It is estimated 90 per cent of all inmates in jails and young offender institutions have at least one mental health condition.
The Government wants to shift vulnerable people arriving at police stations and courts towards securer hospitals and it announced an extension of this “early diversion” scheme on Friday.
However, a post-code lottery often dictates whether beds are available in acute units.
Mr Hardwick, 54, applauded the initiative but warned actions would count.
He said mental health had been for far too long the backwater of criminal justice policy.
The lack of progress struck him when he visited High Down Prison in Banstead, Surrey, last year.
It was built on the site of the former Banstead Lunatic Asylum, close to where he grew up and he was moved by how little had changed.
He said: “Many of the people there were the same as those held in Banstead all those years ago because we can’t seem to think of something better to do with them.
“We’ve gone backwards.
“I’d understood there are people with mental health problems in prisons and I’d understood that intellectually, but what I hadn’t been prepared for was the scale, the proportion and how visible and obvious it is.
“If you said to me, ‘Are the sorts of people we’ve talked about safe in prison?’ they definitely are not if you are mentally ill.”
He said one of the saddest aspects of his job was dealing with letters from the mothers of mentally ill prisoners.
He said: “If you were a mum, it would be your worst nightmare if your son or daughter has developed a schizophrenic illness and they’re struggling to look after themselves and where they end up is not the hospital they need but Wormwood Scrubs or Wandsworth Prison where they’re getting into more trouble, then segregated and getting bullied.
“You’d be at your wit’s end.
“The fundamental problem is not medical care, the fundamental problem is the environment they’re in.
“Prison couldn’t be a worse environment for people with mental health problems.
“It’s frightening, it’s stressful, a lot of time is being isolated, you have little stimulation.
“You couldn’t think of a less therapeutic environment than a prison if you designed it.
“The mums are right to be worried.”
Mr Hardwick said all prison officers should be trained in mental health issues so they could spot telltale signs of depression and other illnesses before they develop into serious harm or suicide.
Currently, training programmes are left to individual prison governors, but Mr Hardwick wants a national policy.
He had been impressed by a recent inspection of New Hall women’s prison in Wakefield, Yorkshire, where 90 per cent of officers had undergone mental health training.
He said: “I think all prison officers need to be trained to at least a basic level in identifying and dealing with people with mental health problems.
“Where there’s a lower level of training, people don’t understand the behaviour that’s being demonstrated, so they just write off prisoners’ behaviour as being troublesome and bang them up in a cell.
“Training would be better for the prisoner, better for the officers and if that means you can do something more productive with the prisoner when they’re there, it’d better for the public as well because we all want them to be less likely to commit offences when they leave prison.”
He was most concerned about “poor copers”, those prisoners who are quieter and more isolated.
He said: “The noisy ones who are safest because they get the attention; it’s the quite ones who are more at risk because they get neglected.
“They’ll be kept in some small place, often a little workshop, and they’re tucked away.
“They’re the ones who get bullied and are suicide risks.
Mental illness in women’s prisons was also particularly worrying and “shameful”, he said.
An inspection report at Styal Prison in Cheshire last year deeply disturbed him.
He said: “The right word for what was going on at Styal is ‘self-mutilation’. “They were tearing great chunks out of themselves.
“If you had a very a disturbed man and they were tearing great chunks out of other people, there would be huge attention.
“But because they were doing it to themselves, they were simply not getting the level of support required.
“The staff often were simply heroic, but it was just ordinary prison officers dealing with these completely horrendous levels of self-harm.
“It was shameful.
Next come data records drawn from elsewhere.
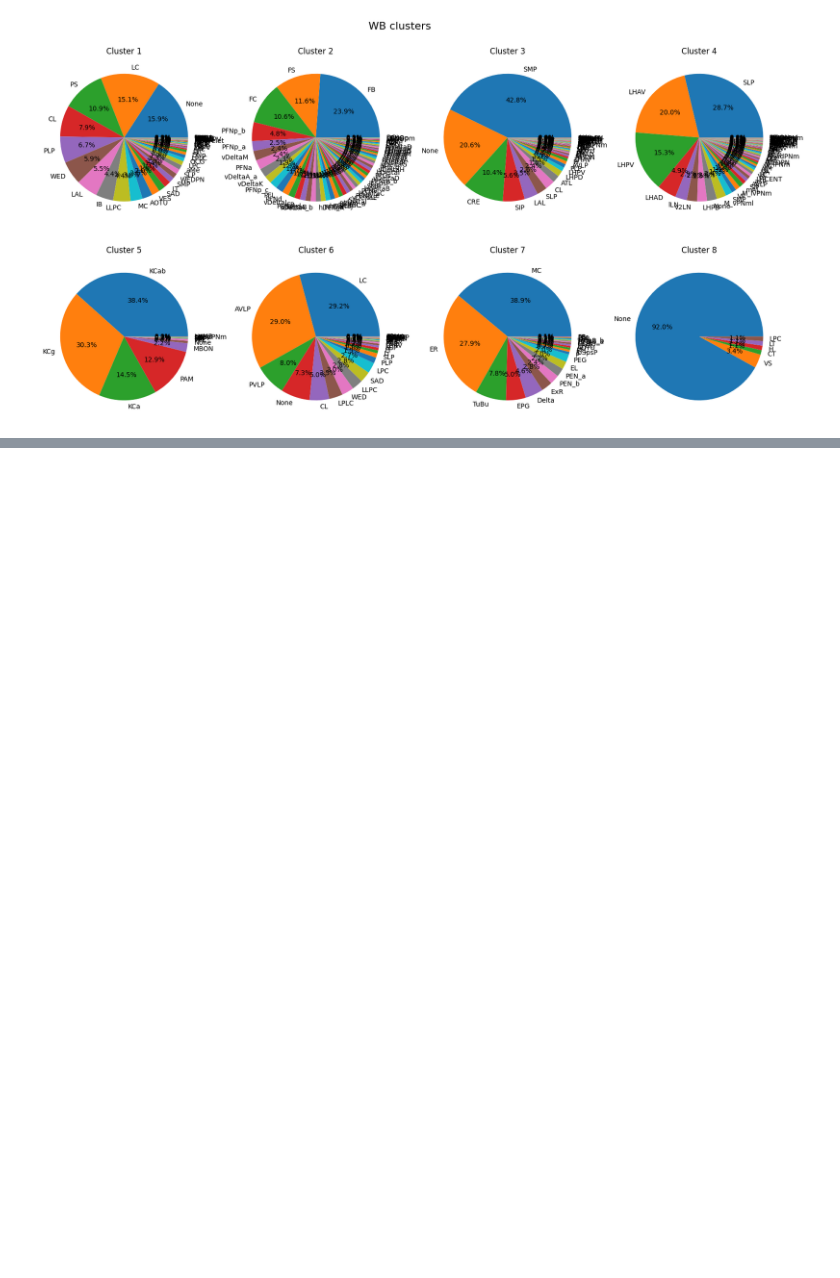
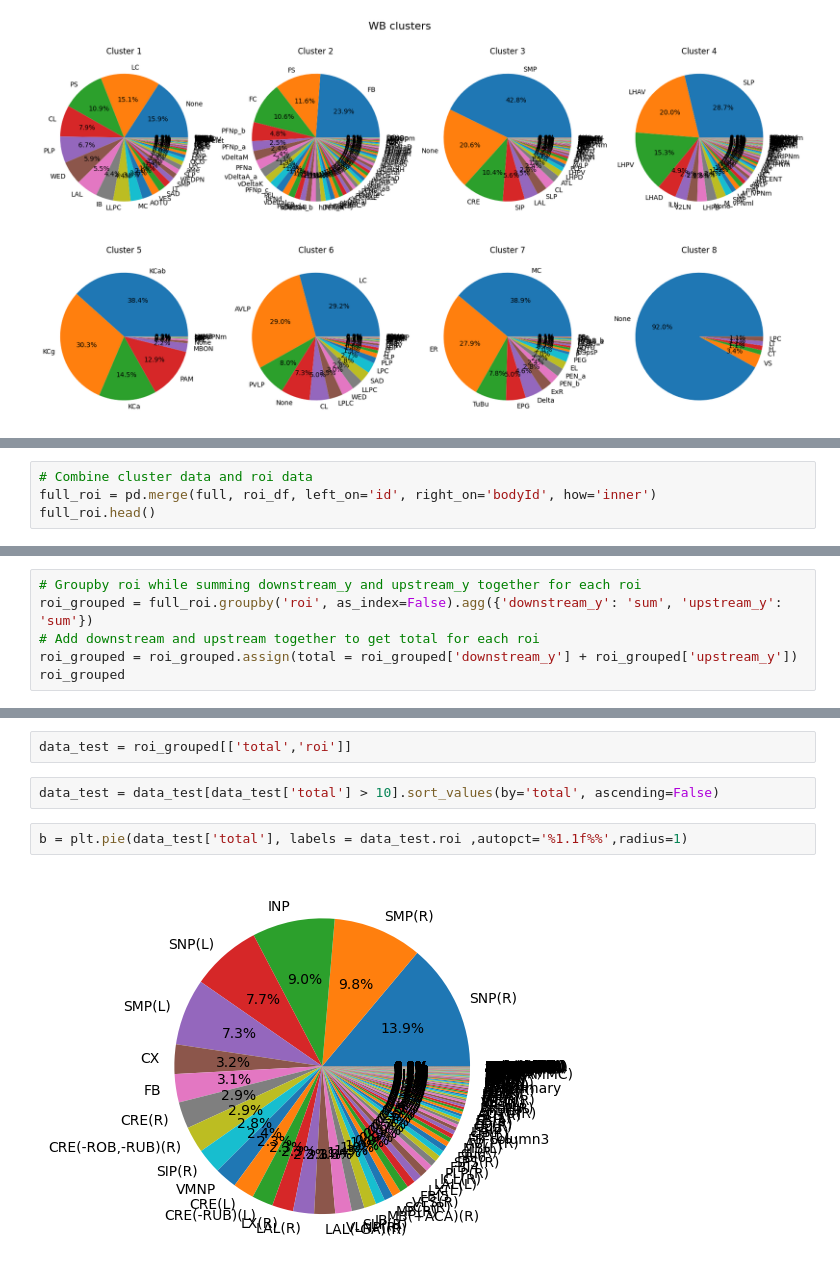
Before and after one commit to RhessaWL/flybrain-clustering, a Jupyter notebook: piechart_ovi.ipynb, the cells around one changed output, grey strips where cells are left out. Saved outputs shown, nothing was run; the diff lists cells and outputs as text; blank space fills up the shorter version.

Commit message:
creating plotting function for neuropil piecharts

```diff
--- a/piechart_ovi.ipynb
+++ b/piechart_ovi.ipynb
@@ -224,0 +334,4 @@ for i in cluster_list:
+# %%
+# Combine cluster data and roi data
+full_roi = pd.merge(full, roi_df, left_on='id', right_on='bodyId', how='inner')
+full_roi.head()
@@ -224,0 +346,6 @@ for i in cluster_list:
+# %%
+# Groupby roi while summing downstream_y and upstream_y together for each roi
+roi_grouped = full_roi.groupby('roi', as_index=False).agg({'downstream_y': 'sum', 'upstream_y': 'sum'})
+# Add downstream and upstream together to get total for each roi
+roi_grouped = roi_grouped.assign(total = roi_grouped['downstream_y'] + roi_grouped['upstream_y'])
+roi_grouped
@@ -224,0 +366,8 @@ for i in cluster_list:
+# %%
+data_test = roi_grouped[['total','roi']]
+# %%
+data_test = data_test[data_test['total'] > 10].sort_values(by='total', ascending=False)
+# %%
+b = plt.pie(data_test['total'], labels = data_test.roi ,autopct='%1.1f%%',radius=1)
+# %% [output]
+[figure, added]
```
Also changed, not shown: parts of 21 cells of this notebook, 1 other file.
These were terribly ill women.
“No one dealing with them thought they were anything other than terribly ill.
“And they were stuck in this unit where ordinary prison officers were just busting a gut to try and stop them.
“When we looked at the use of force incidents, they were predominantly about prison officers cutting them down when they were trying to hang themselves.
“I had no idea it was like that, no idea.”
He added: “I don’t think the public, as a whole, understand just how big a problem this is.
“Yes, treating costs money but it costs a lot of money to keep someone in prison.
“On the whole, the Scandanavian countries are better at dealing with this. They start with the person, not the crimes, so they would look at what interventions does this person need rather than what we do about this crime
The Ministry of Justice said it would assess the results of the training programme at New Hall before deciding “whether there is potential for this to be rolled out further”.